**PROBLEM DETAILS**
Everything in the listing below should be written out again exactly, except the pictures.

◆ ◆ ◆ ◆ ◆

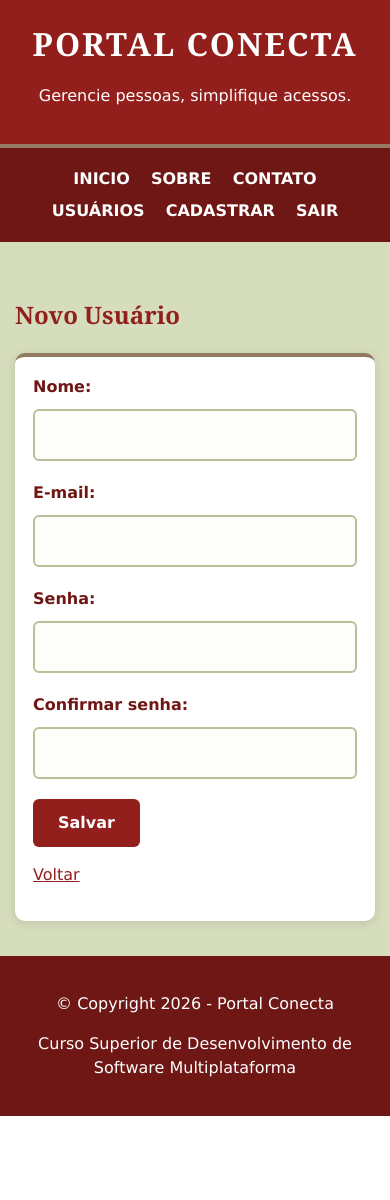
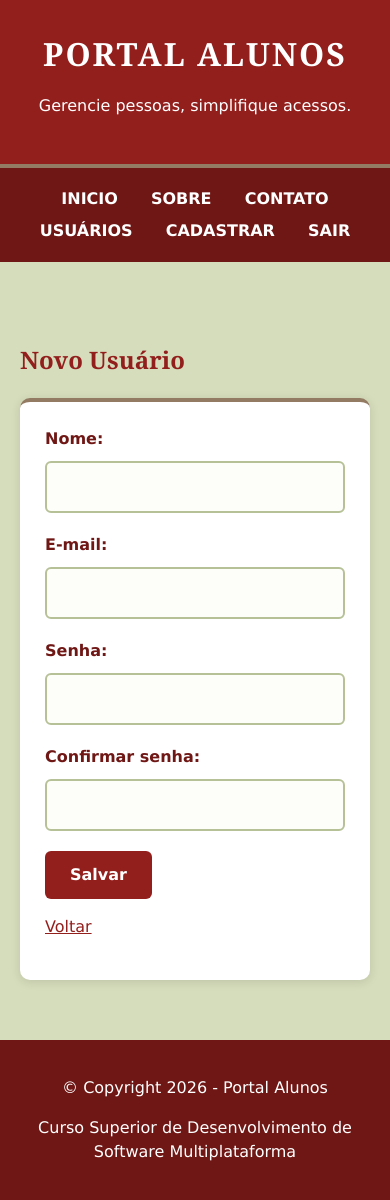
Before and after one commit to AlexWilliam18/Projeto-Fatec-DSM, a PHP site: page /cadastrar.php in a window 390 px wide. Before the commit the page ends 1116 px from the top, so only its background shows below. Run offline with PHP 8.4, Linux system fonts and the light colour scheme; the visitor is signed in with stand-in values (Sample User, id 1).

Commit message:
09/10/26 - Alterações e finalização do projeto PHP MySQL do Reginaldo

```diff
--- a/DSM-2-Semestre/Reginaldo_DevWeb2/Aula07_Portal_alunos/cadastrar.php
+++ b/DSM-2-Semestre/Reginaldo_DevWeb2/Aula07_Portal_alunos/cadastrar.php
@@ -12,10 +12,8 @@ if (isset($_SESSION["erro"])) {
 <!DOCTYPE html>
 <html lang="pt-br">
 <head>
-    <meta charset="UTF-8">
-    <meta name="viewport" content="width=device-width, initial-scale=1">
     <title>Novo Usuário</title>
-    <link rel="stylesheet" href="estilo.css">
+    <?php include "includes/head.php" ?>
 </head>
 <body>
 
--- a/DSM-2-Semestre/Reginaldo_DevWeb2/Aula07_Portal_alunos/conexao.php
+++ b/DSM-2-Semestre/Reginaldo_DevWeb2/Aula07_Portal_alunos/conexao.php
@@ -1,12 +1,12 @@
 <?php
-    $host = "localhost"; //127.0.0.1
+    $host = "127.0.0.1"; // Problema de conexão se colocado em localhost - minha máquina pessoal é confusa...
     $banco = "portal";
     $usuario = "root";
     $senha = "";
 
     try {
         $pdo = new PDO(
-            "mysql:host=$host;port=3306;dbname=$banco;charset=utf8mb4",
+            "mysql:host=$host;dbname=$banco;charset=utf8mb4",
             $usuario,
             $senha
         );
--- a/DSM-2-Semestre/Reginaldo_DevWeb2/Aula07_Portal_alunos/contato.php
+++ b/DSM-2-Semestre/Reginaldo_DevWeb2/Aula07_Portal_alunos/contato.php
@@ -1,14 +1,12 @@
 <?php
-require "includes/seguranca.php";
+    require "includes/seguranca.php";
 ?>
 
 <!DOCTYPE html>
 <html lang="pt-br">
 <head>
-    <meta charset="UTF-8">
-    <meta name="viewport" content="width=device-width, initial-scale=1">
     <title>Contato</title>
-    <link rel="stylesheet" href="estilo.css">
+    <?php include "includes/head.php" ?>
 </head>
 <body>
 
--- a/DSM-2-Semestre/Reginaldo_DevWeb2/Aula07_Portal_alunos/editar.php
+++ b/DSM-2-Semestre/Reginaldo_DevWeb2/Aula07_Portal_alunos/editar.php
@@ -29,10 +29,8 @@
 <!DOCTYPE html>
 <html lang="pt-br">
 <head>
-    <meta charset="UTF-8">
-    <meta name="viewport" content="width=device-width, initial-scale=1">
     <title>Editar Usuário</title>
-    <link rel="stylesheet" href="estilo.css">
+    <?php include "includes/head.php" ?>
 </head>
 <body>
 
--- a/DSM-2-Semestre/Reginaldo_DevWeb2/Aula07_Portal_alunos/estilo.css
+++ b/DSM-2-Semestre/Reginaldo_DevWeb2/Aula07_Portal_alunos/estilo.css
@@ -230,25 +230,3 @@ body.login {
     margin-top: 20px;
     color: #6b5d4f;
 }
-
-/* TELAS PEQUENAS */
-
-@media (max-width: 600px) {
-
-    .cabecalho {
-        padding: 20px;
-    }
-
-    .container {
-        margin: 20px auto;
-        padding: 15px;
-    }
-
-    .menu a {
-        margin: 4px 8px;
-    }
-
-    .card {
-        padding: 18px;
-    }
-}
--- a/DSM-2-Semestre/Reginaldo_DevWeb2/Aula07_Portal_alunos/includes/cabecalho.php
+++ b/DSM-2-Semestre/Reginaldo_DevWeb2/Aula07_Portal_alunos/includes/cabecalho.php
@@ -1,4 +1,4 @@
 <header class="cabecalho">
-    <h1>PORTAL CONECTA</h1>
+    <h1>PORTAL ALUNOS</h1>
     <p>Gerencie pessoas, simplifique acessos.</p>
 </header>
--- /dev/null
+++ b/DSM-2-Semestre/Reginaldo_DevWeb2/Aula07_Portal_alunos/includes/head.php
@@ -0,0 +1,4 @@
+<meta charset="UTF-8">
+<meta name="viewport" content="width=device-width, initial-scale=1.0">
+<link rel="stylesheet" href="estilo.css">
+<link rel="icon" type="image/x-icon" href="img/icons/portalAlunos.ico">
--- a/DSM-2-Semestre/Reginaldo_DevWeb2/Aula07_Portal_alunos/includes/rodape.php
+++ b/DSM-2-Semestre/Reginaldo_DevWeb2/Aula07_Portal_alunos/includes/rodape.php
@@ -1,4 +1,4 @@
 <footer class="rodape">
-    <p>&copy; Copyright <?= date("Y") ?> - Portal Conecta</p>
+    <p>&copy; Copyright <?= date("Y") ?> - Portal Alunos</p>
     <p>Curso Superior de Desenvolvimento de Software Multiplataforma</p>
 </footer>
--- a/DSM-2-Semestre/Reginaldo_DevWeb2/Aula07_Portal_alunos/includes/seguranca.php
+++ b/DSM-2-Semestre/Reginaldo_DevWeb2/Aula07_Portal_alunos/includes/seguranca.php
@@ -1,5 +1,4 @@
 <?php
-// Incluído no topo de TODA página interna (substitui o bloco repetido de session_start + if)
     session_start();
 
     if (!isset($_SESSION["usuario_id"])) {
@@ -7,12 +6,10 @@ if (!isset($_SESSION["usuario_id"])) {
         exit;
     }
 
-// Token CSRF: criado uma vez por sessão
     if (!isset($_SESSION["token"])) {
         $_SESSION["token"] = bin2hex(random_bytes(32));
     }
 
-// Chamar no início de todo arquivo que recebe POST e altera dados
     function verificarToken() {
         if (!isset($_POST["token"]) || !hash_equals($_SESSION["token"], $_POST["token"])) {
             die("Requisição inválida.");
--- a/DSM-2-Semestre/Reginaldo_DevWeb2/Aula07_Portal_alunos/sobre.php
+++ b/DSM-2-Semestre/Reginaldo_DevWeb2/Aula07_Portal_alunos/sobre.php
@@ -1,14 +1,12 @@
 <?php
-require "includes/seguranca.php";
+    require "includes/seguranca.php";
 ?>
 
 <!DOCTYPE html>
 <html lang="pt-br">
 <head>
-    <meta charset="UTF-8">
-    <meta name="viewport" content="width=device-width, initial-scale=1">
     <title>Sobre</title>
-    <link rel="stylesheet" href="estilo.css">
+    <?php include "includes/head.php" ?>
 </head>
 <body>
 
--- a/DSM-2-Semestre/Reginaldo_DevWeb2/Aula07_Portal_alunos/usuarios.php
+++ b/DSM-2-Semestre/Reginaldo_DevWeb2/Aula07_Portal_alunos/usuarios.php
@@ -17,10 +17,8 @@ if (isset($_SESSION["mensagem"])) {
 <!DOCTYPE html>
 <html lang="pt-br">
 <head>
-    <meta charset="UTF-8">
-    <meta name="viewport" content="width=device-width, initial-scale=1">
     <title>Usuários</title>
-    <link rel="stylesheet" href="estilo.css">
+    <?php include "includes/head.php" ?>
 </head>
 <body>
 
```
Also changed, not shown: DSM-2-Semestre/Reginaldo_DevWeb2/Aula07_Portal_alunos/index.php (+3 -5 lines), DSM-2-Semestre/Reginaldo_DevWeb2/Aula07_Portal_alunos/inicio.php (+3 -5 lines), DSM-2-Semestre/Reginaldo_DevWeb2/Aula07_Portal_alunos/primeiro_usuario.php (+4 -5 lines), DSM-2-Semestre/Reginaldo_DevWeb2/Aula07_Portal_alunos/img/icons/portalAlunos.ico (added). Lines whose indentation alone changed are shown as unchanged.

◆ ◆ ◆ ◆ ◆

**ANSWER**
Before and after one commit to AlexWilliam18/Projeto-Fatec-DSM, a PHP site: page /cadastrar.php in a window 390 px wide. Before the commit the page ends 1116 px from the top, so only its background shows below. Run offline with PHP 8.4, Linux system fonts and the light colour scheme; the visitor is signed in with stand-in values (Sample User, id 1).

Commit message:
09/10/26 - Alterações e finalização do projeto PHP MySQL do Reginaldo

```diff
--- a/DSM-2-Semestre/Reginaldo_DevWeb2/Aula07_Portal_alunos/cadastrar.php
+++ b/DSM-2-Semestre/Reginaldo_DevWeb2/Aula07_Portal_alunos/cadastrar.php
@@ -12,10 +12,8 @@ if (isset($_SESSION["erro"])) {
 <!DOCTYPE html>
 <html lang="pt-br">
 <head>
-    <meta charset="UTF-8">
-    <meta name="viewport" content="width=device-width, initial-scale=1">
     <title>Novo Usuário</title>
-    <link rel="stylesheet" href="estilo.css">
+    <?php include "includes/head.php" ?>
 </head>
 <body>
 
--- a/DSM-2-Semestre/Reginaldo_DevWeb2/Aula07_Portal_alunos/conexao.php
+++ b/DSM-2-Semestre/Reginaldo_DevWeb2/Aula07_Portal_alunos/conexao.php
@@ -1,12 +1,12 @@
 <?php
-    $host = "localhost"; //127.0.0.1
+    $host = "127.0.0.1"; // Problema de conexão se colocado em localhost - minha máquina pessoal é confusa...
     $banco = "portal";
     $usuario = "root";
     $senha = "";
 
     try {
         $pdo = new PDO(
-            "mysql:host=$host;port=3306;dbname=$banco;charset=utf8mb4",
+            "mysql:host=$host;dbname=$banco;charset=utf8mb4",
             $usuario,
             $senha
         );
--- a/DSM-2-Semestre/Reginaldo_DevWeb2/Aula07_Portal_alunos/contato.php
+++ b/DSM-2-Semestre/Reginaldo_DevWeb2/Aula07_Portal_alunos/contato.php
@@ -1,14 +1,12 @@
 <?php
-require "includes/seguranca.php";
+    require "includes/seguranca.php";
 ?>
 
 <!DOCTYPE html>
 <html lang="pt-br">
 <head>
-    <meta charset="UTF-8">
-    <meta name="viewport" content="width=device-width, initial-scale=1">
     <title>Contato</title>
-    <link rel="stylesheet" href="estilo.css">
+    <?php include "includes/head.php" ?>
 </head>
 <body>
 
--- a/DSM-2-Semestre/Reginaldo_DevWeb2/Aula07_Portal_alunos/editar.php
+++ b/DSM-2-Semestre/Reginaldo_DevWeb2/Aula07_Portal_alunos/editar.php
@@ -29,10 +29,8 @@
 <!DOCTYPE html>
 <html lang="pt-br">
 <head>
-    <meta charset="UTF-8">
-    <meta name="viewport" content="width=device-width, initial-scale=1">
     <title>Editar Usuário</title>
-    <link rel="stylesheet" href="estilo.css">
+    <?php include "includes/head.php" ?>
 </head>
 <body>
 
--- a/DSM-2-Semestre/Reginaldo_DevWeb2/Aula07_Portal_alunos/estilo.css
+++ b/DSM-2-Semestre/Reginaldo_DevWeb2/Aula07_Portal_alunos/estilo.css
@@ -230,25 +230,3 @@ body.login {
     margin-top: 20px;
     color: #6b5d4f;
 }
-
-/* TELAS PEQUENAS */
-
-@media (max-width: 600px) {
-
-    .cabecalho {
-        padding: 20px;
-    }
-
-    .container {
-        margin: 20px auto;
-        padding: 15px;
-    }
-
-    .menu a {
-        margin: 4px 8px;
-    }
-
-    .card {
-        padding: 18px;
-    }
-}
--- a/DSM-2-Semestre/Reginaldo_DevWeb2/Aula07_Portal_alunos/includes/cabecalho.php
+++ b/DSM-2-Semestre/Reginaldo_DevWeb2/Aula07_Portal_alunos/includes/cabecalho.php
@@ -1,4 +1,4 @@
 <header class="cabecalho">
-    <h1>PORTAL CONECTA</h1>
+    <h1>PORTAL ALUNOS</h1>
     <p>Gerencie pessoas, simplifique acessos.</p>
 </header>
--- /dev/null
+++ b/DSM-2-Semestre/Reginaldo_DevWeb2/Aula07_Portal_alunos/includes/head.php
@@ -0,0 +1,4 @@
+<meta charset="UTF-8">
+<meta name="viewport" content="width=device-width, initial-scale=1.0">
+<link rel="stylesheet" href="estilo.css">
+<link rel="icon" type="image/x-icon" href="img/icons/portalAlunos.ico">
--- a/DSM-2-Semestre/Reginaldo_DevWeb2/Aula07_Portal_alunos/includes/rodape.php
+++ b/DSM-2-Semestre/Reginaldo_DevWeb2/Aula07_Portal_alunos/includes/rodape.php
@@ -1,4 +1,4 @@
 <footer class="rodape">
-    <p>&copy; Copyright <?= date("Y") ?> - Portal Conecta</p>
+    <p>&copy; Copyright <?= date("Y") ?> - Portal Alunos</p>
     <p>Curso Superior de Desenvolvimento de Software Multiplataforma</p>
 </footer>
--- a/DSM-2-Semestre/Reginaldo_DevWeb2/Aula07_Portal_alunos/includes/seguranca.php
+++ b/DSM-2-Semestre/Reginaldo_DevWeb2/Aula07_Portal_alunos/includes/seguranca.php
@@ -1,5 +1,4 @@
 <?php
-// Incluído no topo de TODA página interna (substitui o bloco repetido de session_start + if)
     session_start();
 
     if (!isset($_SESSION["usuario_id"])) {
@@ -7,12 +6,10 @@ if (!isset($_SESSION["usuario_id"])) {
         exit;
     }
 
-// Token CSRF: criado uma vez por sessão
     if (!isset($_SESSION["token"])) {
         $_SESSION["token"] = bin2hex(random_bytes(32));
     }
 
-// Chamar no início de todo arquivo que recebe POST e altera dados
     function verificarToken() {
         if (!isset($_POST["token"]) || !hash_equals($_SESSION["token"], $_POST["token"])) {
             die("Requisição inválida.");
--- a/DSM-2-Semestre/Reginaldo_DevWeb2/Aula07_Portal_alunos/sobre.php
+++ b/DSM-2-Semestre/Reginaldo_DevWeb2/Aula07_Portal_alunos/sobre.php
@@ -1,14 +1,12 @@
 <?php
-require "includes/seguranca.php";
+    require "includes/seguranca.php";
 ?>
 
 <!DOCTYPE html>
 <html lang="pt-br">
 <head>
-    <meta charset="UTF-8">
-    <meta name="viewport" content="width=device-width, initial-scale=1">
     <title>Sobre</title>
-    <link rel="stylesheet" href="estilo.css">
+    <?php include "includes/head.php" ?>
 </head>
 <body>
 
--- a/DSM-2-Semestre/Reginaldo_DevWeb2/Aula07_Portal_alunos/usuarios.php
+++ b/DSM-2-Semestre/Reginaldo_DevWeb2/Aula07_Portal_alunos/usuarios.php
@@ -17,10 +17,8 @@ if (isset($_SESSION["mensagem"])) {
 <!DOCTYPE html>
 <html lang="pt-br">
 <head>
-    <meta charset="UTF-8">
-    <meta name="viewport" content="width=device-width, initial-scale=1">
     <title>Usuários</title>
-    <link rel="stylesheet" href="estilo.css">
+    <?php include "includes/head.php" ?>
 </head>
 <body>
 
```
Also changed, not shown: DSM-2-Semestre/Reginaldo_DevWeb2/Aula07_Portal_alunos/index.php (+3 -5 lines), DSM-2-Semestre/Reginaldo_DevWeb2/Aula07_Portal_alunos/inicio.php (+3 -5 lines), DSM-2-Semestre/Reginaldo_DevWeb2/Aula07_Portal_alunos/primeiro_usuario.php (+4 -5 lines), DSM-2-Semestre/Reginaldo_DevWeb2/Aula07_Portal_alunos/img/icons/portalAlunos.ico (added). Lines whose indentation alone changed are shown as unchanged.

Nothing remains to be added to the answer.